The drawbacks of using a ‘free’ site.
- Costs for adding in features (free might not mean free)
- Utilities/tools/plugins/extensions may end up costing you some money
- Limited number of themes to choose from
- Limited or no access to HTML or CSS for theme customization
- Limited or no eCommerce options
- Limited eCommerce customization
- There may be eCommerce transaction fees
- Cannot set up local copy for testing
- There may not be comment moderation
- Difficult or nonexistent data portability
- You do not own the blog
- Your domain name will be a subdomain of the host.
As you can see, there are several drawbacks to using a ‘free’ site. There are four of these that stand out the most to me. The first being that the site might not end up being free after you add features that you might want.
The second thing is the lack of a real domain name. Your web address will be yoursite.wix.com or yoursite.blogger.com. There is nothing really wrong with this unless you are really trying to brand or market your business. The lack of a real domain name looks unprofessional and it will be harder for potential customers to take you seriously.
The third being that you do not own the blog. The website belongs to the hosting company. That company can shut your blog down for whatever reason they want.
This leads to the fourth, and I think possibly the most important thing; difficult or nonexistent data portability. What this means is that if you ever do decide to move your content to a self-hosted website with a real domain name, where you are not at the mercy of another company’s whims, then it will be very difficult to get your content (data) exported to your new website. It can be done, but it will be difficult.
Once you do finally get your content exported, you have to be very careful about how you set up your new website. You will want to make sure you keep the same structure so that you don’t mess up your search engine rankings.
You also need to be careful you don’t lose subscribers or followers due to significant downtime, or domain name changes, which can cause a lot of confusion.
What about WordPress.com?
In my opinion, WordPress.com is sort of the middle ground between both worlds; it is both free and uses WordPress.
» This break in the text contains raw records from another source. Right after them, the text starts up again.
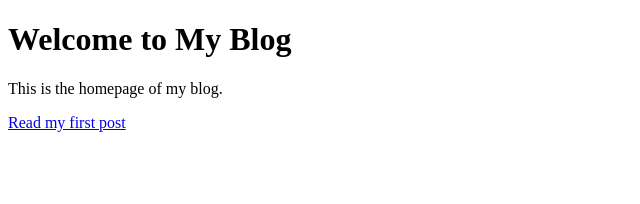
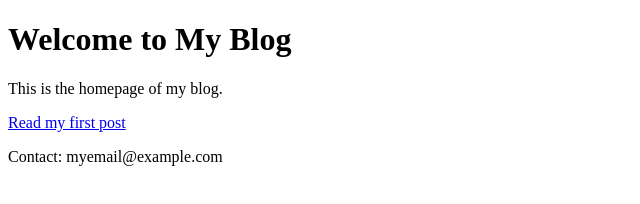
Before and after one commit to Pro-100Evhen/practise, a plain HTML site: page index.html in a window 1280 px wide. Shown: the whole page, without its empty margins (0-640 px from the left). Drawn offline with Linux system fonts and the light colour scheme.

Commit message:
Add footer with contact information

```diff
--- a/index.html
+++ b/index.html
@@ -10,4 +10,7 @@
       <p>This is the homepage of my blog.</p>
       <a href="./posts/post1.html">Read my first post</a>
    </body>
+   <footer>
+      <p>Contact: myemail@example.com</p>
+   </footer>
 </html>
```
It is limited in that it doesn’t have access to nearly as many themes and plugins as a self-hosted site, but it will be much easier to move to a self-hosted site if you should need to someday.
As with the other ‘free’ sites, there are additional costs for additional features, like a real domain name, eCommerce, more storage space, etc.
WordPress.com will also take care of any software maintenance and upgrades that need to happen. They also have tech support.
Choose what is right for you
Personally, I would recommend choosing either WordPress.com or a self-hosted WordPress site.
WordPress.com is a great choice if:
- Cost is a big issue
- You just want to start writing without many technical things to deal with
A self-hosted WordPress Site is the way to go if:
- You don’t mind doing some technical stuff
- You want more customization options
- You want to add E-commerce
- You want total control of your website
If you don’t mind a little extra cost, you can have a self-hosted WordPress site and hire a WordPress maintenance company to handle a lot of the tech stuff such as backups, plugin compatibility, and security. This still leaves you in total control of your site but frees you to manage your business.
The self-hosted WordPress option
With the self-hosted WordPress option, you still have to purchase a hosting plan from a web hosting company. WordPress.org officially recommends choosing one of the following:
Wrapping up (finally)
I realize that this is a longer than normal post for me, but this is a really important decision and I want to make sure that you have the facts you need to make a good one. There is no right or wrong answer when it comes to which way to set up your blog. Choose whichever way will allow you to get to your goal the fastest, get your blog set up, and get writing!
If you are thinking about starting a blog, which way are you leaning? Wordpress.com, Self-Hosted, or one of the ‘free’ sites? Why did you make that decision? Do you have any further questions? Let me know in the comments below.